the moment of its elastic forces is exactly the same as that of a hollow rectangle, having the same values for b, d, and d v and having a value for b l equal to 2b. 2 in fig. 1C It is usual to neglect the strength to resist bending moment given by the vertical web, and to design the girder so that the top and bottom plates are alone sufficient to meet this stress. The model, fig. 10, shows at once that to obtain the full resistance from the material employed to resist tension or compression consistently with a given depth, it must all be placed in two horizontal plates at the extreme top and bottom of the beam ; moreover, if S is the sectional area of the top or bottom member, and /is the stress it will bear (assumed equal for tension and compression), the maximum moment which the elastic forces can exert is the sum of the moments due to the top and bottom members about the axis or tongue, i.e., 2(?/Sx?cZ) or J/ScZ; or dismissing the idea of an axis through the centre of gravity of the section, we may (to refer again to the illustrative model) take the moment of the elastic forces round the line running through the top row of india-rubber pieces looked upon as a fulcrum, and then the moment of the bottom row will be as before ir/Sc/, and will be the ivhole moment of the elastic forces. Similarly, by taking the bottom row as the fulcrum, we see that the moment due to the top row will be the same. This moment calculated in either way is the ivhole moment of the elastic forces. This latter mode of considering the moment in the simple case of an IE or hollow rect angle, enables us to find the value of the moment of elastic forces for those cases in which the ultimate strength may not be the same for tension and compression. Thus, assume that the strength of wrought iron to resist tension, or /, is 25 tons, and its strength to resist com pression, or /., is 20 tons, then calling S t the area of the bottom member at the section considered, and S c the area of the top member, we have for /u, the two values 25 S t d and 20 S c c; whichever happens to be the smaller will represent the available value of the moment of the elastic forces. Consequently we must, in order not to waste material, design the beam so that the ratio of the material in the upper member to that in the lower member shall be 5 to 4. That this ratio ought to be adopted is evident from the fact that the strength of the beam will be limited by that of the weaker member. No structure is perfectly designed unless it will when overstrained give way simul taneously in every part. The foregoing theory, the sound ness of which is borne out by experiment, tacitly assumes that, although the strength differs, the modulus of elasticity is constant for tension and compression.

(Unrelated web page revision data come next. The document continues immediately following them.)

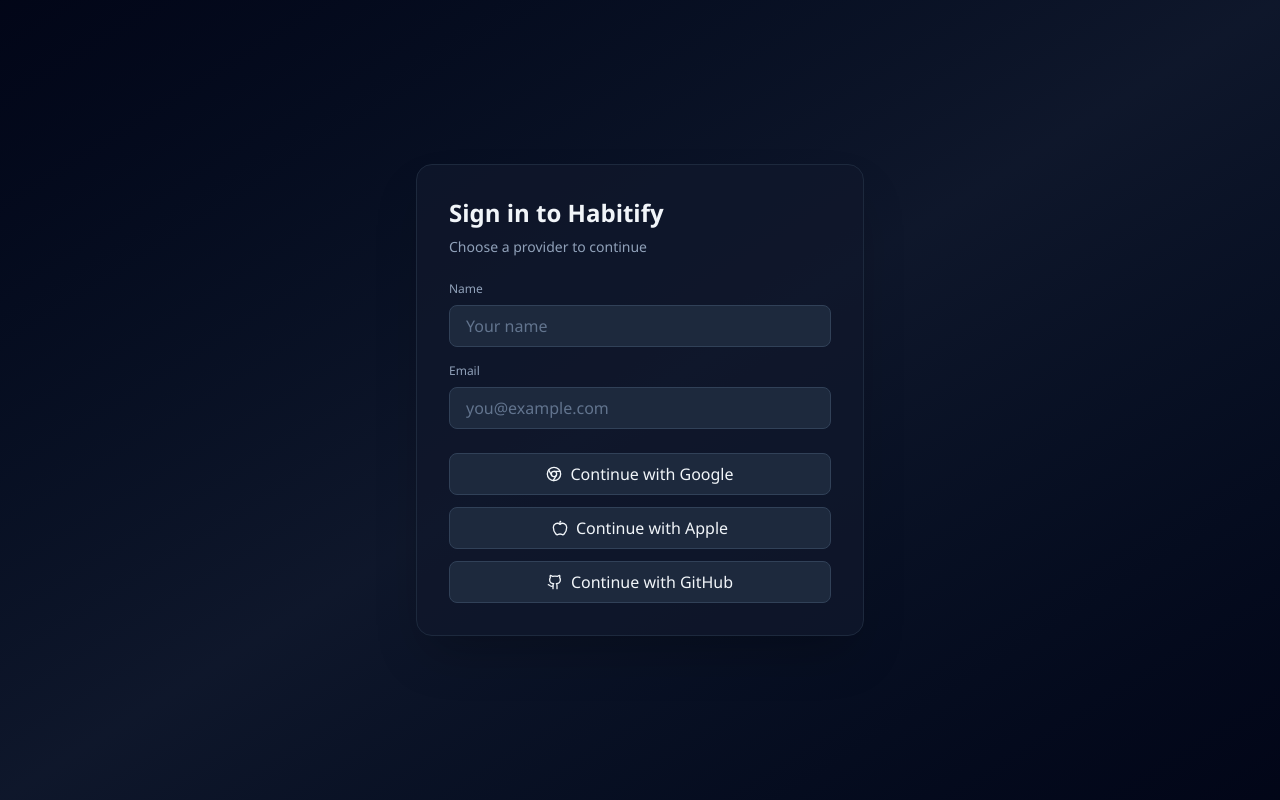
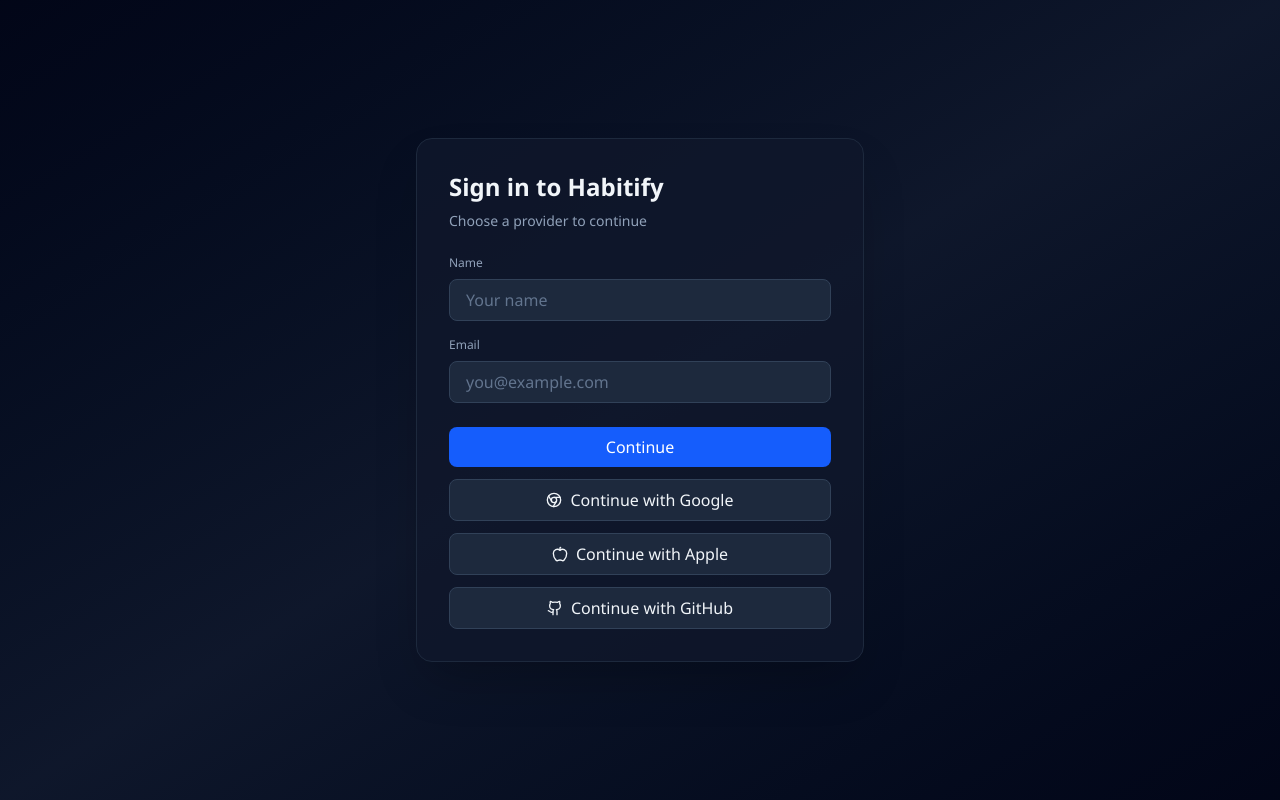
Before and after one commit to type-0713/Habitify, a Next.js app: page / in a window 1280 px wide. Built offline with nearby package versions, Linux system fonts and the light colour scheme.

Commit message:
Add continue login button

```diff
--- a/app/habit-client.tsx
+++ b/app/habit-client.tsx
@@ -22,7 +22,7 @@
 type Theme = 'dark' | 'light';
 type Page = 'dashboard' | 'habits' | 'calendar' | 'stats' | 'profile';
 type Language = 'en' | 'ru' | 'uz';
-type AuthProvider = 'google' | 'apple' | 'github';
+type AuthProvider = 'google' | 'apple' | 'github' | 'local';
 
 interface AuthUser {
   id: string;
@@ -50,6 +50,7 @@
     continueWithGoogle: 'Continue with Google',
     continueWithApple: 'Continue with Apple',
     continueWithGitHub: 'Continue with GitHub',
+    continueButton: 'Continue',
     demoNote: 'This is a local demo login. No external auth is used.',
     light: 'Light',
     dark: 'Dark',
@@ -124,6 +125,7 @@
     continueWithGoogle: 'Р’РѕР№С‚Рё С‡РµСЂРµР· Google',
     continueWithApple: 'Р’РѕР№С‚Рё С‡РµСЂРµР· Apple',
     continueWithGitHub: 'Р’РѕР№С‚Рё С‡РµСЂРµР· GitHub',
+    continueButton: 'Продолжить',
     demoNote: 'Р­С‚Рѕ Р»РѕРєР°Р»СЊРЅС‹Р№ РґРµРјРѕ-вС…РѕРґ. Р’РЅРµС€РЅСЏСЏ Р°РІС‚РѕСЂРёР·Р°С†РёСЏ РЅРµ РёСЃРїРѕР»СЊР·СѓРµС‚СЃСЏ.',
     languageLabel: 'Язык',
     dashboard: 'Панель',
@@ -204,6 +206,7 @@
     continueWithGoogle: 'Google orqali davom etish',
     continueWithApple: 'Apple orqali davom etish',
     continueWithGitHub: 'GitHub orqali davom etish',
+    continueButton: 'Davom etish',
     demoNote: 'Bu lokal demo kirish. Tashqi avtorizatsiya ishlatilmaydi.',
     languageLabel: 'Til',
     dashboard: 'Boshqaruv',
@@ -602,6 +605,7 @@
   google: 'Google',
   apple: 'Apple',
   github: 'GitHub',
+  local: 'Local',
 };
 
 const createAuthUser = (provider: AuthProvider, name: string, email: string): AuthUser => {
@@ -1160,6 +1164,12 @@
         </div>
 
         <div className="mt-6 space-y-3">
+          <button
+            onClick={() => handleProvider('local')}
+            className="w-full flex items-center justify-center gap-2 px-4 py-2 rounded-lg bg-blue-600 text-white hover:bg-blue-500 transition"
+          >
+            {text.continueButton}
+          </button>
           <button
             onClick={() => handleProvider('google')}
             className={`w-full flex items-center justify-center gap-2 px-4 py-2 rounded-lg border ${theme === 'dark' ? 'border-slate-700 bg-slate-800 hover:bg-slate-700' : 'border-slate-200 bg-white hover:bg-slate-50'} transition`}
```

For example, if the flanges are made with sections bearing to one another the proportion of 4 to 5, the neutral axis (neglecting the web) will, assuming E constant, be at a distance from the top or larger flange equal to ^ths of the depth ; then the intensity of stress varying directly as the distance from the neutral axis will for the two flanges be in the desired ratio of 4 to 5. Thus we see not only that the I, or hollow rectangle, has the advantage of being the best form for a girder, but that it allows us easily to arrange the material to the best advantage, even when its strengths to resist tension and compression are dissimilar. Values of the modulus of rupture given above are therefore not to be applied to this design of beam, but the values of f t and/, are to be taken from Tables I. and II. In the case of cast-iron the member under tension is made with six times the cross section of the member under compres sion, the reason being the same as that for making the ratio of the upper and lower members of the wrought iron beam 5 to 4. When a cast-iron beam is thus designed, the moment which any section can exert will for a given depth be proportional to the area S, of the lower flange. Pro fessor Hodgkinson veri fied this theory experi mentally, and found that the ultimate value of the moment due to elastic forces expressed in Ibs and inches for beams thus designed was fji ? 16500S/Z. The value of the con stant agrees closely with the tensile strength of cast-iron. The ex periments by Professor Hodgkinson are there fore consistent with the assumption, that al though the strength of cast-iron is very different in resist

ing tension and compression, nevertheless the modulus of